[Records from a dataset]
*****

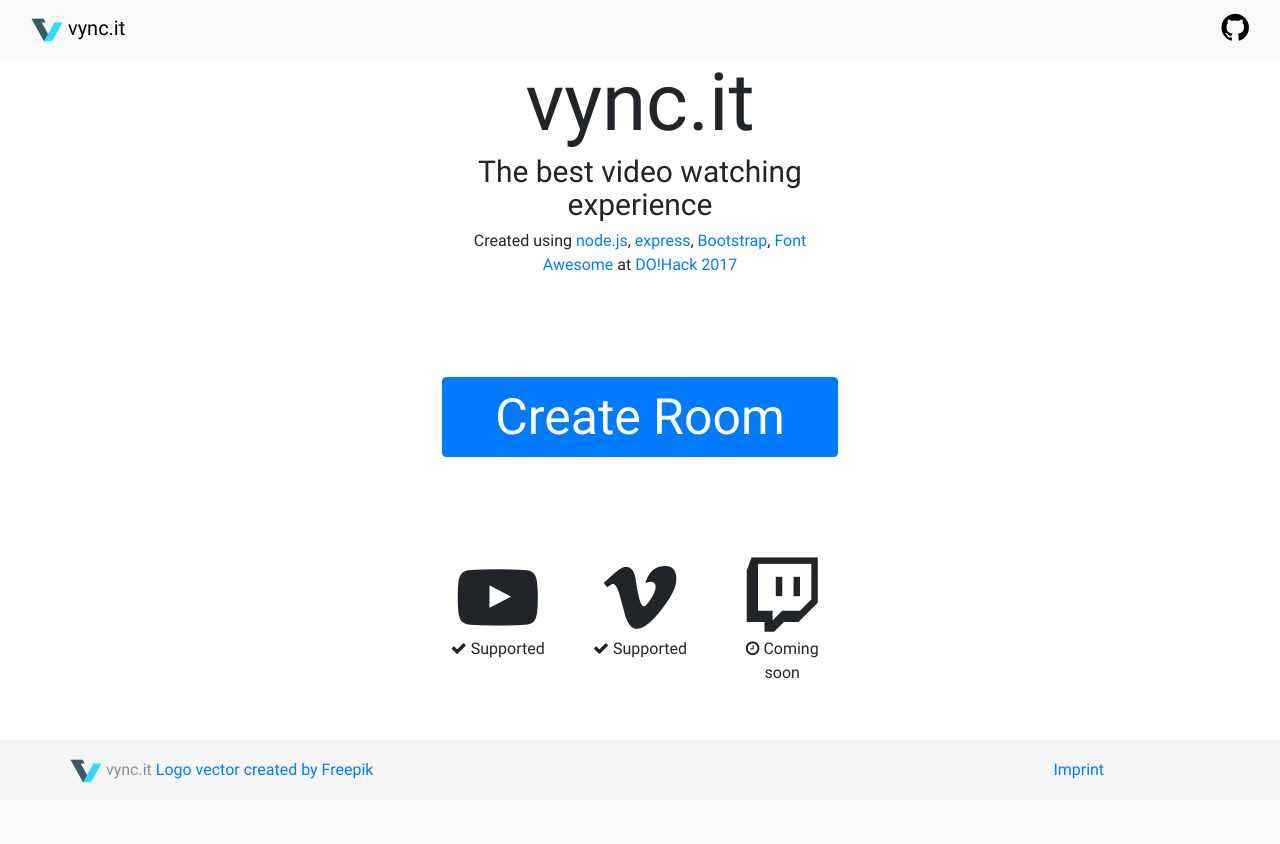
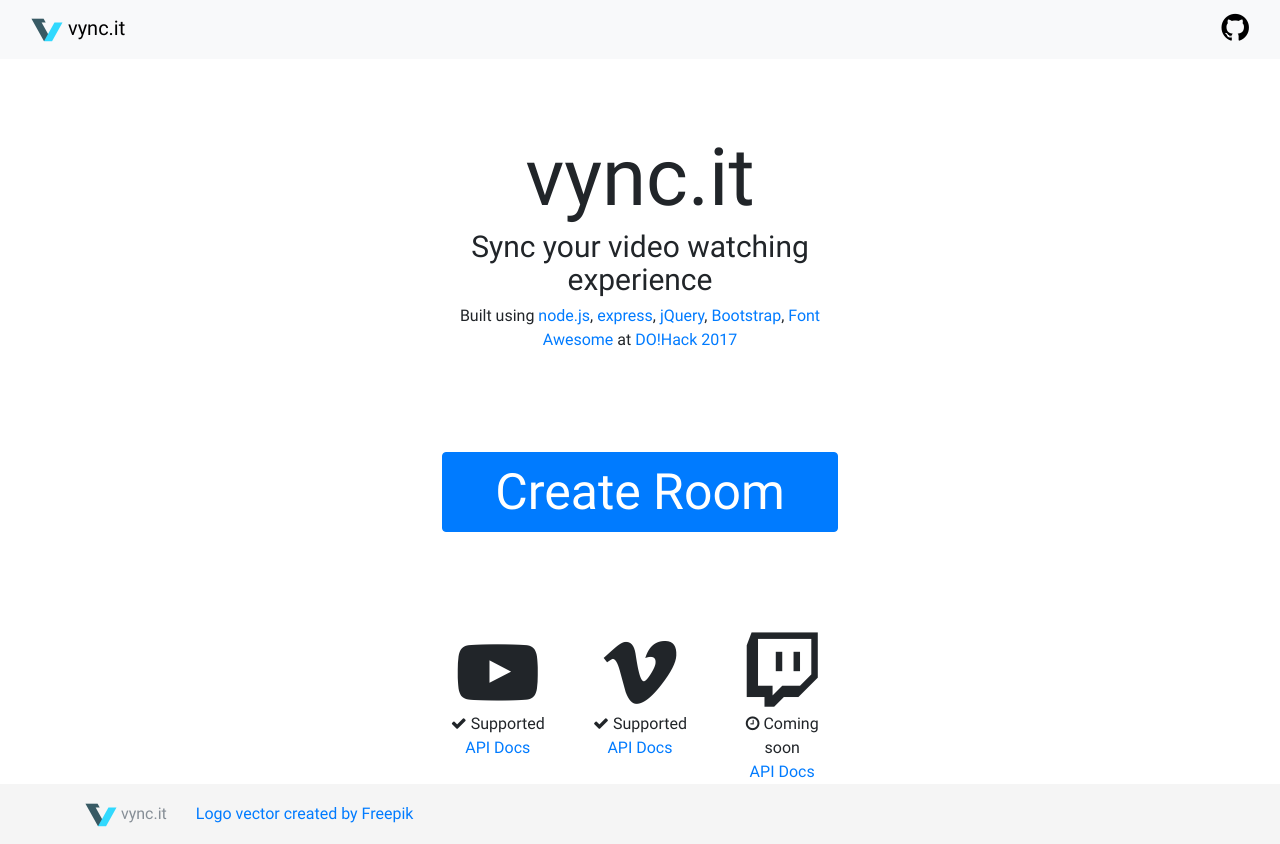
Before and after one commit to jannikw/vync.it, a Node project: template views/index.hbs in a window 1280 px wide. Before the commit the page ends 783 px from the top, so only its background shows below. Run offline with Node 20 templates, Linux system fonts and the light colour scheme; the template is opened without the code that fills it, so the values that code supplies are empty; some libraries are stand-ins or nearby versions.

Commit message:
minor fixes

```diff
--- a/public/js/index.js
+++ b/public/js/index.js
@@ -1,6 +1,8 @@
 /* global $:true */
 $(document).ready(function() {
     var top = $("#title h1").height() * 0.61;
+    var margintop = parseInt($("#description").css("margin-top").replace("px", ""));
+    top += margintop;
     $("#pronunciation").css("top", top + "px");
     $("#pronunciation").show();
 });
--- a/public/js/vync.js
+++ b/public/js/vync.js
@@ -71,10 +71,11 @@
         duration: media
     };
     $("#playlist-scroll").append(Vync.templates.playlistentry(item));
+    $("#addurl button").stop().css("background-color", "green").animate({ backgroundColor: "none"}, 500);
 }
 
 /* Change name dialog */
-$("#renameModal").on("show.bs.modal", function(){
+$("#renameModal").on("show.bs.modal", function() {
     $("#newName").val("");
 });
 
@@ -88,7 +89,7 @@
 
 /* User list update */
 function updateOwnName(name) {
-    $("#self span").val(name);
+    $("#self span").text(name);
 }
 
 function updateUserlist(users) {
--- a/public/style/style.css
+++ b/public/style/style.css
@@ -50,6 +50,7 @@
 
 #description {
     text-align: center;
+    margin-top: 75px;
 }
 
 #title {
@@ -108,6 +109,6 @@
     width: 32px;
 }
 
-footer #logo .credit {
-    margin-left: 5%;
+footer .logo .credit {
+    margin-left: 25px;
 }
--- a/views/index.hbs
+++ b/views/index.hbs
@@ -8,12 +8,13 @@
                     <span id="pronunciation">[wiŋk it]</span>
                 </div>
 
-                <h2>The best video watching experience</h2>
+                <h2>Sync your video watching experience</h2>
 
                 <span>
-                    Created using
+                    Built using
                     <a href="https://nodejs.org" target="_blank">node.js</a>,
                     <a href="https://expressjs.com" target="_blank">express</a>,
+                    <a href="https://jquery.com/" target="_blank">jQuery</a>,
                     <a href="https://getbootstrap.com/" target="_blank">Bootstrap</a>,
                     <a href="http://fontawesome.io" target="_blank">Font Awesome</a>
                     at
@@ -27,18 +28,24 @@
                     <br>
                     <i class="fa fa-check" aria-hidden="true"></i>
                     <span>Supported</span>
+                    <br>
+                    <a href="https://developers.google.com/youtube/iframe_api_reference" target="_blank">API Docs</a>
                 </div>
                 <div class="player col-4" title="Vimeo">
                     <i class="fa fa-vimeo fa-5x" aria-hidden="true"></i>
                     <br>
                     <i class="fa fa-check" aria-hidden="true"></i>
                     <span>Supported</span>
+                    <br>
+                    <a href="https://github.com/vimeo/player.js" target="_blank">API Docs</a>
                 </div>
                 <div class="player col-4" title="Twitch">
                     <i class="fa fa-twitch fa-5x" aria-hidden="true"></i>
                     <br>
                     <i class="fa fa-clock-o" aria-hidden="true"></i>
                     <span>Coming soon</span>
+                    <br>
+                    <a href="https://dev.twitch.tv/docs/embed#embedding-video-and-clips" target="_blank">API Docs</a>
                 </div>
             </div>
         </div>
--- a/views/layouts/default.hbs
+++ b/views/layouts/default.hbs
@@ -53,15 +53,16 @@
     <footer class="footer">
         <div class="container text-muted">
             <div class="row">
-                <div class="logo" class="col-4">
+                <div class="logo col-11">
                     <img src="/img/logo.png" />
                     vync.it
                     <a href="http://www.freepik.com/free-photos-vectors/logo" class="credit">Logo vector created by Freepik</a>
                 </div>
-                <div class="col-7"></div>
+                <!---
                 <div id="imprint" class="col-1">
                     <a href="/">Imprint</a>
                 </div>
+                --->
             </div>
         </div>
     </footer>
--- a/views/lobby.hbs
+++ b/views/lobby.hbs
@@ -17,7 +17,7 @@
             {{> rename-modal }}
             <div id="self">
                 <span>{{ user.name }}</span>
-                <i class="fa fa-pencil-square-o fa-lg" aria-hidden="true" onclick="$('#renameModal').modal('show');"></i>
+                <i class="fa fa-pencil-square-o fa-lg" aria-hidden="true" onclick="$('#renameModal').modal('show'); setTimeout(function() {$('#newName').focus()}, 500);"></i>
             </div>
             {{> users}}
         </div>
--- a/views/partials/sidebar-left.hbs
+++ b/views/partials/sidebar-left.hbs
@@ -1 +1 @@
-Sidebar left
+<!--- PLACEHOLDER --->
```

*****

→ **Exercise directions**
Make a list of all lines in the data that contain "Docs".

→ **Completed task**
+                    <a href="https://developers.google.com/youtube/iframe_api_reference" target="_blank">API Docs</a>
+                    <a href="https://github.com/vimeo/player.js" target="_blank">API Docs</a>
+                    <a href="https://dev.twitch.tv/docs/embed#embedding-video-and-clips" target="_blank">API Docs</a>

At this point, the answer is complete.